My research sometimes involves coding so that the theory can be applied to actual data. Mostly this is in python. I am slowly trying to comment the code and make it presentable enough for public consumption from this website.

There are many different packages in many different languages for computing persistence diagrams from filtrations of simplicial complexes. This is not what I am trying to do. Complementing any code here with other TDA code is hardly a bad thing. I personally use Dmitry Morozov's code which is useable in python.

However, I will endeavour to make everything self-contained. As a result I will often restrict to the zeroth dimensional persistence, as this can be calculated quickly using a union find algorithm I can provide here when needed. I also have algorithms which use persistence diagrams as input.

Persistent Homology Transform

This is code related to the paper:

Persistent Homology Transform for Modeling Shapes and Surfaces,
with S Mukherjee, DM Boyer.
Information and Inference, in press. Available at: arXiv preprint arXiv:1310.1030.

If you use any of this code please cite this paper.

The persistent homology transform provides a method of performing shape statistics. Given an object $M\subset \mathbb{R}^d$ and $v\in S^{d-1}$, let $X_k(M,v)$ be the $k$th dimensional persistence diagram corresponding to the height function in direction $v$ (i.e. $f(x)=x\cdot v$ for $x \in M$). Two objects $M$ and $M'$ are close if, for every direction $v$, the corresponding diagrams $X(M,v)$ and $X(M',v)$ are close.

The persistent homology transform of $M\subset \mathbb{R}^d$ is the function $$PHT(M): S^{d-1} \to \mathcal{D}^{d}$$ $$v\mapsto (X_0(M,v), X_1(M,v), \ldots, X_{d-1}(M,v)).$$ We then define an $L_1$ distance between $M$ and $M'$ by $d(M,M')=\sum_{k=1}^d \int_S^{d-1} d_1(X_k(M,v), X_k(M',v)) dv$

The code here only does $H_0$ for speed and self-contained reasons. It is further justified by results in the associated paper that the $H_0$ persistence diagrams are enough to reconstruct surfaces homeomorphic to $S^2$ or $S^1$ in $\mathbb{R}^2$ or $\mathbb{R}^3$.

The zeroth dimensional persistent homology transform of $M\subset \mathbb{R}^d$ is the function $$PH_0T(M): S^{d-1} \to \mathcal{D}$$ $$v\mapsto X_0(M,v).$$ With induced distance between $M$ and $M'$ by $d(M,M')=\int_S^{d-1} d_1(X_0(M,v), X_0(M',v)) dv.$

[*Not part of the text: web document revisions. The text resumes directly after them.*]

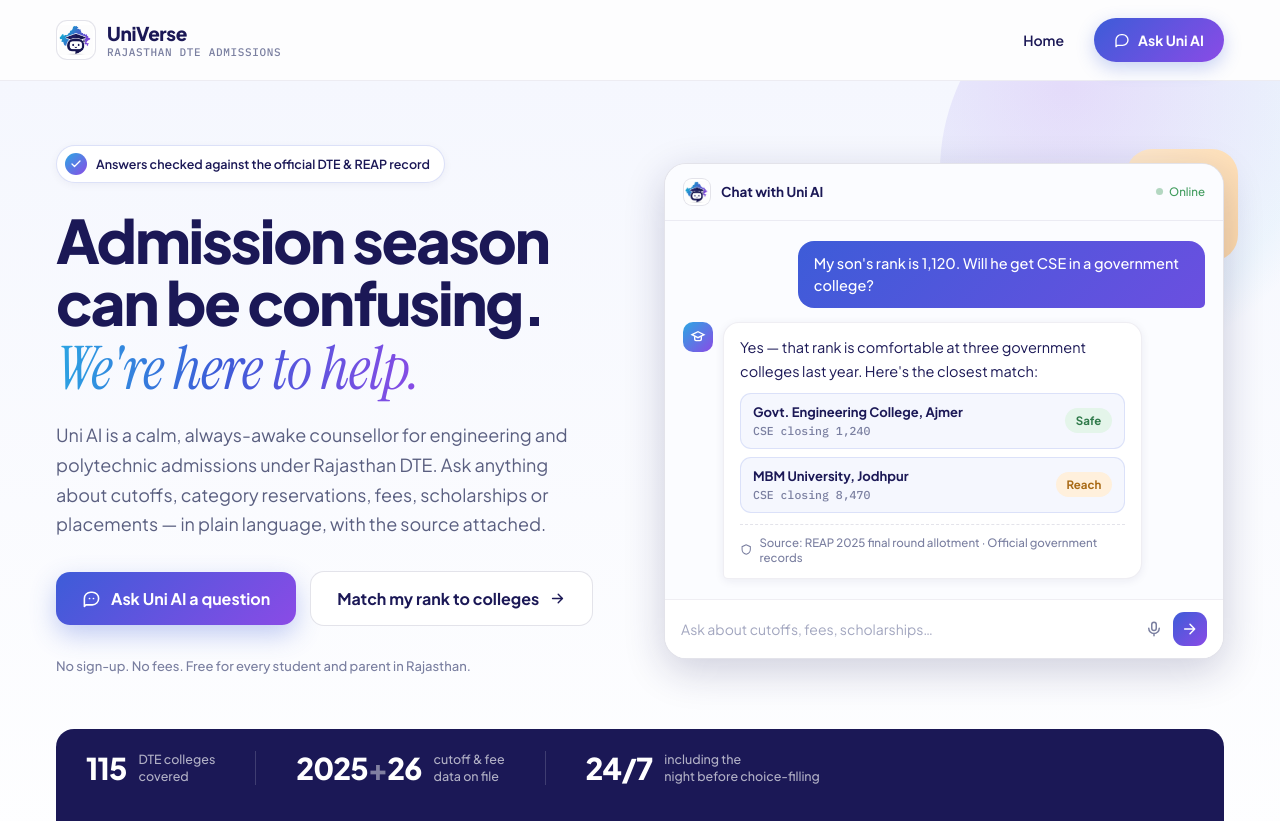
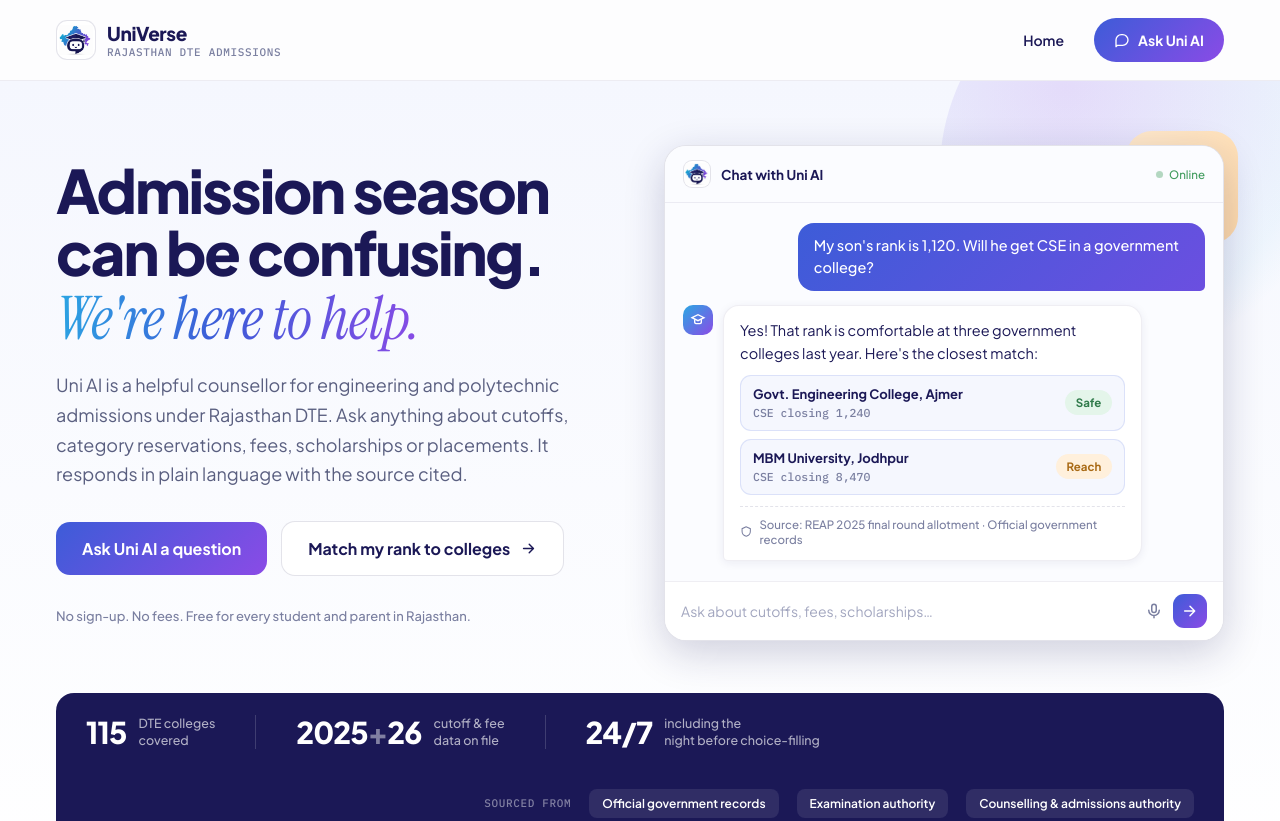
Before and after one commit to FaizDarvesh/UniVerseAI-hackathon, a website: page index.html in a window 1280 px wide. Shown: the top 821 px of the page. Drawn offline with Linux system fonts and the light colour scheme.

Commit message:
Checkpoint local edits before responsive, theming and copy pass
Captures the index.html reformat, the disabled gradient button shadows in
universe.css, README trimming and .gitignore additions so the upcoming
automated changes have a clean restore point.

Co-Authored-By: Claude Opus 5 <noreply@anthropic.com>

```diff
--- a/assets/css/universe.css
+++ b/assets/css/universe.css
@@ -56,7 +56,7 @@
 .btn-primary {
   background: var(--grad);
   color: #fff;
-  box-shadow: 0 10px 26px rgba(61, 92, 216, .3);
+  /* box-shadow: 0 10px 26px rgba(61, 92, 216, .3); */
 }
 .btn-secondary {
   background: var(--surface);
@@ -136,7 +136,7 @@
   background: var(--grad);
   color: #fff;
   font: 700 14px var(--font-sans);
-  box-shadow: 0 6px 18px rgba(61, 92, 216, .28);
+  /* box-shadow: 0 6px 18px rgba(61, 92, 216, .28); */
   min-height: 44px;
 }
 /* ── Hero ───────────────────────────────────────────────────── */
--- a/index.html
+++ b/index.html
@@ -1,5 +1,6 @@
 <!DOCTYPE html>
 <html lang="en">
+
 <head>
   <meta charset="utf-8">
   <meta name="viewport" content="width=device-width, initial-scale=1">
@@ -14,6 +15,7 @@
   <link rel="stylesheet" href="assets/css/universe.css">
   <link rel="stylesheet" href="assets/css/sources-modal.css">
 </head>
+
 <body>
 
   <header class="site-header">
@@ -41,17 +43,17 @@
       <div class="hero-glow" aria-hidden="true"></div>
       <div class="hero-inner">
         <div class="hero-copy">
-        <div class="badge">
+          <!-- <div class="badge">
             <span class="badge-icon"><svg width="12" height="12" viewBox="0 0 24 24" fill="none" stroke="#fff" stroke-width="2.6" stroke-linecap="round" stroke-linejoin="round"><path d="M20 6 9 17l-5-5"></path></svg></span>
             <span class="badge-text badge-text-desktop">Answers checked against the official DTE &amp; REAP record</span>
             <span class="badge-text badge-text-mobile">Verified DTE &amp; REAP data</span>
-        </div>
+          </div> -->
           <h1 class="hero-h1">Admission season can be confusing.<br><span class="hero-h1-accent">We're here to help.</span></h1>
-        <p class="hero-sub hero-sub-desktop">Uni AI is a calm, always-awake counsellor for engineering and polytechnic admissions under Rajasthan DTE. Ask anything about cutoffs, category reservations, fees, scholarships or placements — in plain language, with the source attached.</p>
+          <p class="hero-sub hero-sub-desktop">Uni AI is a helpful counsellor for engineering and polytechnic admissions under Rajasthan DTE. Ask anything about cutoffs, category reservations, fees, scholarships or placements. It responds in plain language with the source cited.</p>
           <p class="hero-sub hero-sub-mobile">Cutoffs, fees, scholarships and placements for Rajasthan DTE colleges — answered in plain language, with the source attached.</p>
           <div class="hero-ctas">
             <a href="chat.html" class="btn btn-primary">
-            <svg width="19" height="19" viewBox="0 0 24 24" fill="none" stroke="currentColor" stroke-width="2" stroke-linecap="round" stroke-linejoin="round"><path d="M21 12a8 8 0 0 1-8 8H5l-2 2V12a8 8 0 0 1 8-8h2a8 8 0 0 1 8 8Z"></path><circle cx="9.5" cy="12" r="1.1" fill="currentColor" stroke="none"></circle><circle cx="14.5" cy="12" r="1.1" fill="currentColor" stroke="none"></circle></svg>
+              <!-- <svg width="19" height="19" viewBox="0 0 24 24" fill="none" stroke="currentColor" stroke-width="2" stroke-linecap="round" stroke-linejoin="round"><path d="M21 12a8 8 0 0 1-8 8H5l-2 2V12a8 8 0 0 1 8-8h2a8 8 0 0 1 8 8Z"></path><circle cx="9.5" cy="12" r="1.1" fill="currentColor" stroke="none"></circle><circle cx="14.5" cy="12" r="1.1" fill="currentColor" stroke="none"></circle></svg> -->
               Ask Uni AI a question
             </a>
             <a href="#predictor" class="btn btn-secondary">
@@ -83,7 +85,7 @@
                   <svg width="16" height="16" viewBox="0 0 24 24" fill="none" stroke="#fff" stroke-width="2"><path d="M3 8.5 12 4l9 4.5-9 4.5-9-4.5Z"></path><path d="M7 11v4.2c0 1 2.2 2.3 5 2.3s5-1.3 5-2.3V11"></path></svg>
                 </span>
                 <div class="chat-bubble chat-bubble-uni">
-                <p class="chat-bubble-text">Yes — that rank is comfortable at three government colleges last year. Here's the closest match:</p>
+                  <p class="chat-bubble-text">Yes! That rank is comfortable at three government colleges last year. Here's the closest match:</p>
                   <div class="chat-result-list">
                     <div class="chat-result-row">
                       <div class="chat-result-info">
```
Also changed, not shown: README.md, 1 other file. Lines whose indentation alone changed are shown as unchanged.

The code computes the distance matrix given a set of finite simplicial complexes. There are examples provided including ellipsoids and cut off hyperboloids in $\mathbb{R}^3$, and a selection of boundaries of silhouette shapes from a shape database.

Python and data files

python files which contain:

boundaries of silhouette data. These boundary perimeters where obtained from Visionlab, http://visionlab.uta.edu/shape_data.htm